(WHAT YOU NEED TO DO) Count the lines in the records below that contain the word "stroke", and reply with only that number.

DATASET EXCERPTS Start Marker

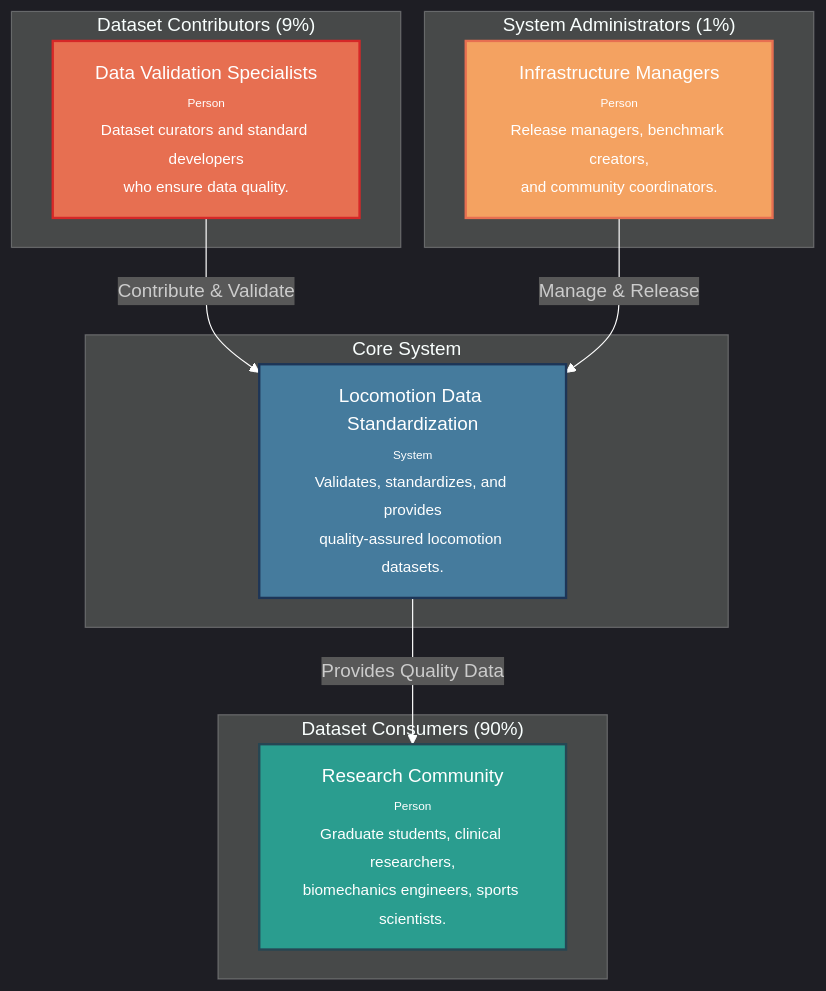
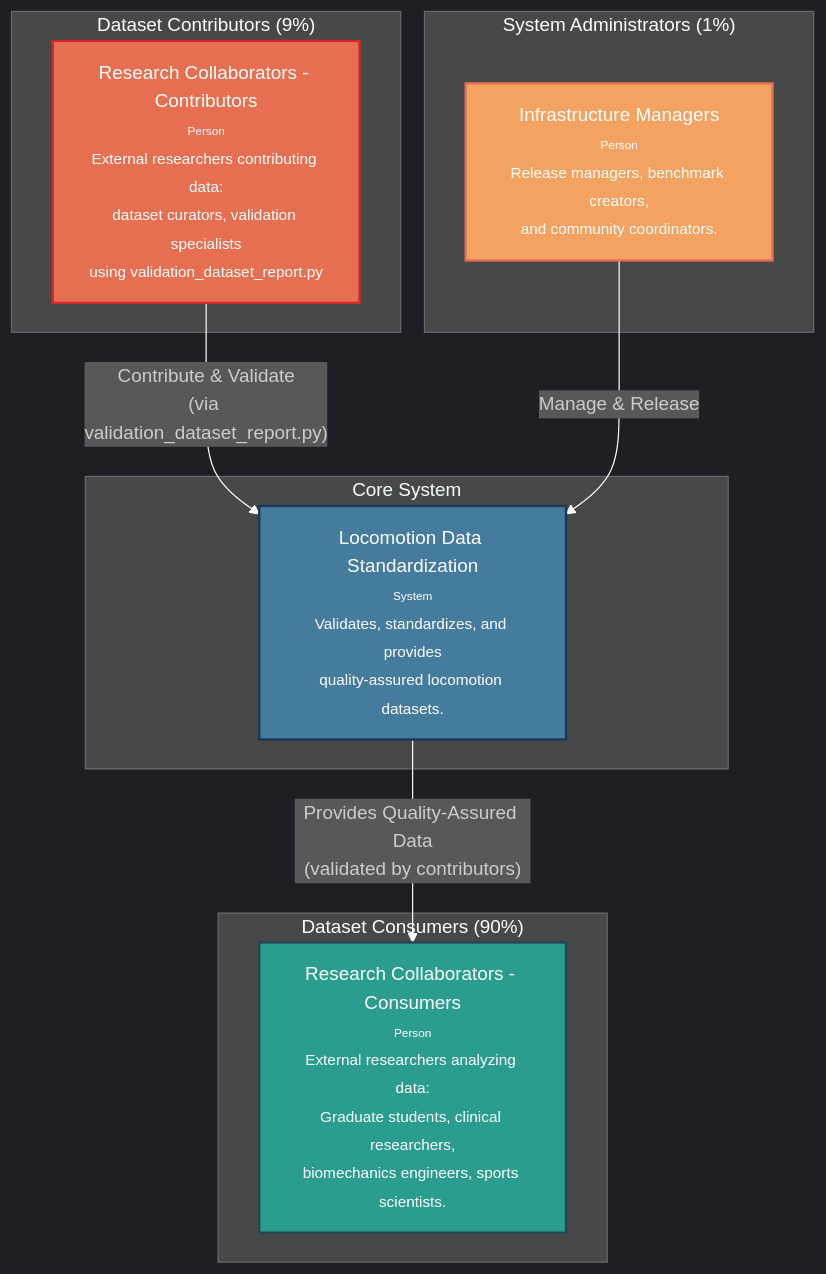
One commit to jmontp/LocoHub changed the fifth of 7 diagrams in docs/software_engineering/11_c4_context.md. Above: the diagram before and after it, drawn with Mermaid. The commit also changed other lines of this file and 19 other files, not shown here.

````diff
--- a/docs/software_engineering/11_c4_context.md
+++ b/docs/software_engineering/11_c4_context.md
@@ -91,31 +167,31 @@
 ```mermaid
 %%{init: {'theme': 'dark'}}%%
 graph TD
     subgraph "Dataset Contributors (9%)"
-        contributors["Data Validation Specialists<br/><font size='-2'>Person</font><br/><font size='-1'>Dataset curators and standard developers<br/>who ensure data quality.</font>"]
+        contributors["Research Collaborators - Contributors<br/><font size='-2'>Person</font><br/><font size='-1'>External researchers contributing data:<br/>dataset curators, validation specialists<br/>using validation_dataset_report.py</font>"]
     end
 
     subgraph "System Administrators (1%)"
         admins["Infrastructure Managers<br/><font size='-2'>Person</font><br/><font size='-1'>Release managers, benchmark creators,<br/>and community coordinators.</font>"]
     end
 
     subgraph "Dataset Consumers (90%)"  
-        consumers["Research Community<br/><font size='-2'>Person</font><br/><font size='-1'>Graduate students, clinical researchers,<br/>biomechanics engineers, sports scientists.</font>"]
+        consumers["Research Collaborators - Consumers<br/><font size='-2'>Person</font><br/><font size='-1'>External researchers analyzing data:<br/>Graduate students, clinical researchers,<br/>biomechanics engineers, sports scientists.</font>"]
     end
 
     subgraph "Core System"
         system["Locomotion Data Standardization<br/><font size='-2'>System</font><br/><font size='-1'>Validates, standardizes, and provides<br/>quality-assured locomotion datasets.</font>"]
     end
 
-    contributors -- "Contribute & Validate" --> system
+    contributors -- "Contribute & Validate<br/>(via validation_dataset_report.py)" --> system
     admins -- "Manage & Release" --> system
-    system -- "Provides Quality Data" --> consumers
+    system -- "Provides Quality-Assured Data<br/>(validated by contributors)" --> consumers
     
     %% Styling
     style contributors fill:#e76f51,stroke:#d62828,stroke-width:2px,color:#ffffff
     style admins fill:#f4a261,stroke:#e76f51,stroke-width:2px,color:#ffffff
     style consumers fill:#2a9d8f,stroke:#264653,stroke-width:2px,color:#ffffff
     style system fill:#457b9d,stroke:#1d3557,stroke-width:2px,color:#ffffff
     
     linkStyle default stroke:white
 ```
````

DATASET EXCERPTS End Marker

(FINAL ANSWER) 5